New blood test could detect early signs of breast cancer
This month marks the 28th anniversary of Breast Cancer Awareness Month. As millions of people stand up to breast cancer and take that walk, scientists are working on a revolutionary blood test that can possibly take the place of an annual mammogram. A new clinical study is about to begin in the UK’s largest breast screening clinic at Charing Cross hospital, West London, which is funded by Cancer Research UK in collaboration with the University of Leicester and Imperial College London.
According to the The Sun, this new procedure can take effect as early as 2017, if successful. The test seeks out DNA chemicals, called biomarkers. This DNA chemical is produced by tumors the moment they develop.
Studies have found that in the past 40 years, breast cancer rates have almost doubled. The disease in England sky rocketed 90 percent from 1971 to 2010 — from 66 cases per 100,000 women to 126.
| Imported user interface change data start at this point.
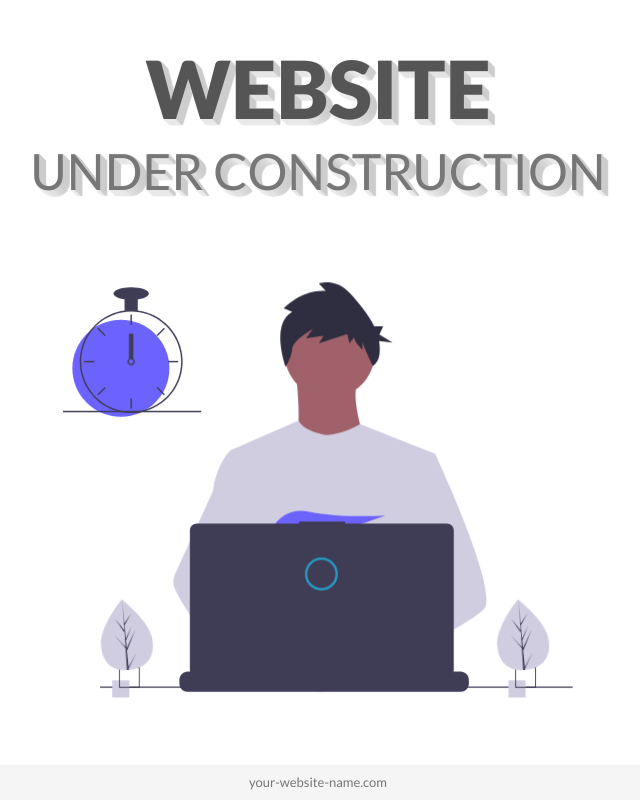
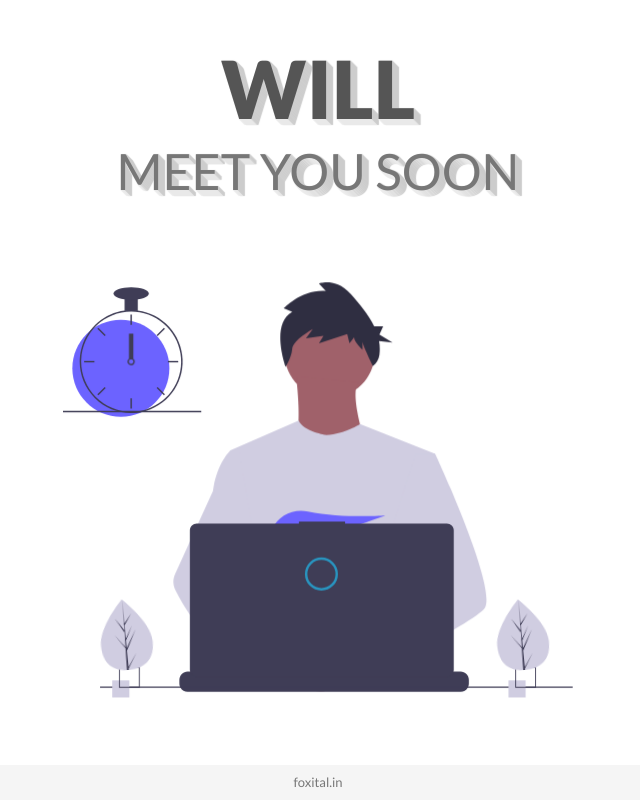
Before and after one commit to Abhinesh1234/Foxital, a plain HTML site: page index.html in a window 1280 px wide. Shown: the whole page, without its empty margins (322-962 px from the left). Drawn offline with nearby package versions, Linux system fonts and the light colour scheme.

Commit message:
Update index.html

```diff
--- a/index.html
+++ b/index.html
@@ -22,14 +22,14 @@
       rel="stylesheet">
     <!-- CSS -->
     <link rel="stylesheet" href="style.css" />
-    <title>Document</title>
+    <title>Coming soon - foxital</title>
   </head>
   <body>
     <div class="container">
       <div class="row justify-content-center">
         <div class="col-md-10 main-title">
-          <h1>Website</h1>
-          <h2>under construction</h2>
+          <h1>Will</h1>
+          <h2>Meet You Soon</h2>
         </div>
       </div>
       <div class="row align-items-center">
@@ -249,7 +249,7 @@
     </div>
       <footer class="footer">
         <div class="container text-center">
-          <span>your-website-name.com</span>
+          <span>foxital.in</span>
         </div>
       </footer>
 
```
Chief Dr Jacqui Shaw, of Leicester University, hopes we can put an end to this high rise in breast cancer. According to Sky News, Dr Shaw said: “This exciting research means we could one day have a blood test that detects the very early signs of cancer, meaning women could have an annual blood test rather than breast screening. “This would remove any worry and anxiety for women who are called for further investigations after a mammogram only to find they don’t have cancer. As things stand we aren’t able to monitor breast cancer patients after they’ve had surgery and treatment – which is like treating diabetes but not measuring blood sugar levels. This new blood test could change that.”
Professor Charles Coombes, co-investigator and Cancer Research UK’s breast cancer expert from Imperial College London, claims breast cancer is diagnosed by a woman’s DNA in her blood. He states that in this study his research team is trying to find out “how early the signs of breast cancer show up in a blood test.” So by looking at blood samples of women who have breast cancer diagnosed through screening we can see if the cancer is already showing in their blood.”
The study have just begun but these high hopes for scientists need more work to conclude if this routine blood test can actually become a reality for patients. They hope this test will not only detect breast cancer early but also be able to detect whether breast cancer patients are likely to relapse and what drugs their particular type of tumor will respond to.